_Task prompt_. Write only how many lines in this data include "class".

User interface change data
******
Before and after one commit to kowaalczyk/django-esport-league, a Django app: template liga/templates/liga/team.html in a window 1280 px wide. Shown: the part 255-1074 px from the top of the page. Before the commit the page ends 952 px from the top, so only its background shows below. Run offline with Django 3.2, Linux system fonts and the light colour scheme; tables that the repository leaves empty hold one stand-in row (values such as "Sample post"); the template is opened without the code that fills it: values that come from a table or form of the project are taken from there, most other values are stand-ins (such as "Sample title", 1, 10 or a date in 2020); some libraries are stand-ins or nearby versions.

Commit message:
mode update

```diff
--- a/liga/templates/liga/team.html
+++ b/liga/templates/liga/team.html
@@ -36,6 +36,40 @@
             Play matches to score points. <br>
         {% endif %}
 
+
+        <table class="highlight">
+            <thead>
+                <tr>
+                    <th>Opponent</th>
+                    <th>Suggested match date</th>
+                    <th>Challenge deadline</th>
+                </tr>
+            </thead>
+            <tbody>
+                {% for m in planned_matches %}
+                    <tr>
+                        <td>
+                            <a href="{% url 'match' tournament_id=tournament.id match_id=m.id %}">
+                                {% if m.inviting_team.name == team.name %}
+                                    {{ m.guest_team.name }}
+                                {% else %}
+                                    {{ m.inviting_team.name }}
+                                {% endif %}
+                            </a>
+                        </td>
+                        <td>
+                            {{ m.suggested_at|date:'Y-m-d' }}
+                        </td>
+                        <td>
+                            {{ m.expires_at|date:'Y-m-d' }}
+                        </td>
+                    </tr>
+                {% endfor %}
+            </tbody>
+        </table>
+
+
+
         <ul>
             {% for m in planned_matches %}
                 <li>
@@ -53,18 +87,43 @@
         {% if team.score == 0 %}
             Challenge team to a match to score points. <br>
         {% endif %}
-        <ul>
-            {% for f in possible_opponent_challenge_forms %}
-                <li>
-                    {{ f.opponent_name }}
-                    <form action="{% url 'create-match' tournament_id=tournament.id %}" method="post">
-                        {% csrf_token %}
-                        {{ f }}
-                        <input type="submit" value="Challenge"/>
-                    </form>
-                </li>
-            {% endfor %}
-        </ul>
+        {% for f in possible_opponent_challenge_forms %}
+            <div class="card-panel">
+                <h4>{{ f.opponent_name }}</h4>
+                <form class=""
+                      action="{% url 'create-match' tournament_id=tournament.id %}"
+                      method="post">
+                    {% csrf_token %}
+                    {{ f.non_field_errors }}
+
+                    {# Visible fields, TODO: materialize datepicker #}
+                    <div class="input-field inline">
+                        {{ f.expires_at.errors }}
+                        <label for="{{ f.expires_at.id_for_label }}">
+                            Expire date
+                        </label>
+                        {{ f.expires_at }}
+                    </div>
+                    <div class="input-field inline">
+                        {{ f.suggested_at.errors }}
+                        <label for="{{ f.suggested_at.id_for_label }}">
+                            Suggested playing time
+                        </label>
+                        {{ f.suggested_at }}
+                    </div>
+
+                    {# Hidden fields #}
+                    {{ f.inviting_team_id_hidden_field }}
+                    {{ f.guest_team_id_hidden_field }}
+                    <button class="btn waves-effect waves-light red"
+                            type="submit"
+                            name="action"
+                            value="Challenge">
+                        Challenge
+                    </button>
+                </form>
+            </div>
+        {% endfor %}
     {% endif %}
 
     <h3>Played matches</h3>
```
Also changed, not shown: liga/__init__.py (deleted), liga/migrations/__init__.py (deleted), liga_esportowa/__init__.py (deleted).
******
_Answer section_. 6